Sleater-Kinney had a lot to live up to on The Hot Rock. 2 years earlier, the band had delivered Dig Me Out, their post-Riot Grrrl masterpiece on relationships in crisis. The album was beloved by critics, and rightfully so. The songwriting was top notch, the playing aggressive and in your face but the songs accessible enough and even somewhat catchy enough so as not to alienate the listener. Simply put, it's a stone cold classic.
Like many bands trying to follow a classic, Sleater-Kinney took the wise root and tried not to emulate it and most likely fail, but go for something a little different. The Hot Rock offers a much more melodic, gloomy and introspective sound than the band's previous albums. Does it work? For the most part.

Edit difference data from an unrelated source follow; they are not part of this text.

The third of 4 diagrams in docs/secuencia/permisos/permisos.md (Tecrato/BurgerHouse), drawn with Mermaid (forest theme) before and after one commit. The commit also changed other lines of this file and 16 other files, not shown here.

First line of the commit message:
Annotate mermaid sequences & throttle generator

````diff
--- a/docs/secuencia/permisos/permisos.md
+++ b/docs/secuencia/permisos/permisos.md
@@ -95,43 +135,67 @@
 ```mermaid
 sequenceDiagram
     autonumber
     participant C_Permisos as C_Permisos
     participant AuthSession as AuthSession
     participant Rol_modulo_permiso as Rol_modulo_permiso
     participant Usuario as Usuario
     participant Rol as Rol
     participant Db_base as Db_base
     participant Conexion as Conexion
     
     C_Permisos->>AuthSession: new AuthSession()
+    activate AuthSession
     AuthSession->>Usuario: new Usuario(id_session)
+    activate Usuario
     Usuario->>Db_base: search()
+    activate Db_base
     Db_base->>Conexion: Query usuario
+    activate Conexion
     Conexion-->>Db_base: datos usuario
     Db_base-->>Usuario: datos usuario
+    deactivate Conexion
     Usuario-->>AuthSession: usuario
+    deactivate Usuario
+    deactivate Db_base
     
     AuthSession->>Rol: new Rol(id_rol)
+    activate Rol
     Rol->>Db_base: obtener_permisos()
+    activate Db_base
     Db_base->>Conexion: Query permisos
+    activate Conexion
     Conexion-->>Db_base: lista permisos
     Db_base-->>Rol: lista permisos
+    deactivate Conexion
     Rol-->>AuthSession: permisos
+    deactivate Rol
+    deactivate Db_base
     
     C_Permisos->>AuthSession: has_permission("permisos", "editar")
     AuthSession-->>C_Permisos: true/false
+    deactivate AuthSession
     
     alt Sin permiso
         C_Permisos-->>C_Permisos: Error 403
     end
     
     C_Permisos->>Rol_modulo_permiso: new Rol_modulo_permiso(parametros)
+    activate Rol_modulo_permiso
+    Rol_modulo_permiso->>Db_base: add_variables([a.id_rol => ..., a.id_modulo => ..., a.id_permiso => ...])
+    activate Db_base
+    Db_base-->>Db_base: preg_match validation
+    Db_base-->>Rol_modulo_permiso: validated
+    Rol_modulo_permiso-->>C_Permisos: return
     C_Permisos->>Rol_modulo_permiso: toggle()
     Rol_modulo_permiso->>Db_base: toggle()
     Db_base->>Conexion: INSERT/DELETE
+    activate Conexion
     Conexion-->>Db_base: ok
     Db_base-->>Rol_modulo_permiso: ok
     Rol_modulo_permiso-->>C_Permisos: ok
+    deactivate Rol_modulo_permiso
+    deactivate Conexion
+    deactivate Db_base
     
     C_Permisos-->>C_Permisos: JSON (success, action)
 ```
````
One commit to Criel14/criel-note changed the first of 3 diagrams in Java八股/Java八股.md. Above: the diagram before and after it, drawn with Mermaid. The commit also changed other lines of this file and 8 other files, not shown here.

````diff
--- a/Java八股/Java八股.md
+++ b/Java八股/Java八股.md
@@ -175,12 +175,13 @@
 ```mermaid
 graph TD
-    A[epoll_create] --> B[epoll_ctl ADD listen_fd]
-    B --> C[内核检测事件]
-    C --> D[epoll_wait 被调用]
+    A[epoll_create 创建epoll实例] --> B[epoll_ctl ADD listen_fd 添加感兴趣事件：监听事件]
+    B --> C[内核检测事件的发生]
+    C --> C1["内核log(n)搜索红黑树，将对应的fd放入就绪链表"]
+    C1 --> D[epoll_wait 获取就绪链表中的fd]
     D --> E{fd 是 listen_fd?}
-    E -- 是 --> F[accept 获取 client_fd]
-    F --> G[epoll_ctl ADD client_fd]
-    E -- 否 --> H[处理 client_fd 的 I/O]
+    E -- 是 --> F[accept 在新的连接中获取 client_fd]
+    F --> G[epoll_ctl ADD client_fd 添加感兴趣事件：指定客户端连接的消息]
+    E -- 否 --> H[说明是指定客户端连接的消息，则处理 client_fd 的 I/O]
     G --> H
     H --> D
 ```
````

One of the best aspects of The Hot Rock is the emergence of guitarist Carrie Brownstein as a significant vocal force, her softer voice being more well suited to these new songs. The End of You has some great vocals by Carrie during its choruses. The Size of Your Love is a genuinely beautiful ballad featuring some violin that Carrie really shines on. Also throw in the title track and Quarter to Three, two other slower songs that feature Carrie, and it proves to be her breakout album; she's the real star here. At the same time, having two confident vocalists allows Sleater-Kinney to open up on tracks like Burn Don't Freeze and One Song For You which feature separate vocal lines sung by Brownstein and lead vocalist Corin Tucker that overlap each other.
Instrumentation on a whole is more experimental as well. Along with the aforementioned violin, The Hot Rock also features a nicely placed Glockenspiel on Living In Exile among other things. The band calm down their playing, focusing more on melodic lines than power chords to suit the less aggressive songs. It's not their strongest work and I don't think as a band they really peaked until The Woods, their second masterpiece, where every instrumental break is monstrous and momentous, but The Hot Rock is a step in the right direction.
Don't Talk The Line is one track that even ventures into an Indie-ish sort of sound featuring some lo-fi guitar strumming and some more beautiful crooning from Carrie over a Frampton-ish, rotating speaker-infused lead guitar, setting up one of the many classic rock sounds that would begin to make their way into their work before peaking on The Woods. It's different for sure, but probably my favourite song on the album.
So is The Hot Rock all soft and mellow? Not at all. Tracks like Living In Exile, Start Together and End of You all offer some frantic, dissonant and noisy guitar freak outs and those same old love-em-or-hate-em Corin Tucker wails. The balance between these tracks and the new ones is really what makes The Hot Rock a great album though. On their own, the songs aren't quite as memorable as those on other Sleater-Kinney albums, 2 or 3 aside, but as a whole every song works nicely together, making The Hot Rock an album that's really better heard as a whole. So, all in all, it's not really Sleater-Kinney's best work, but it's a damn fine album either way and an important work in their oeuvre. It's a must for fans, but for outsiders I would point to either Dig Me Out or The Woods as your gateway Sleater-Kinney album.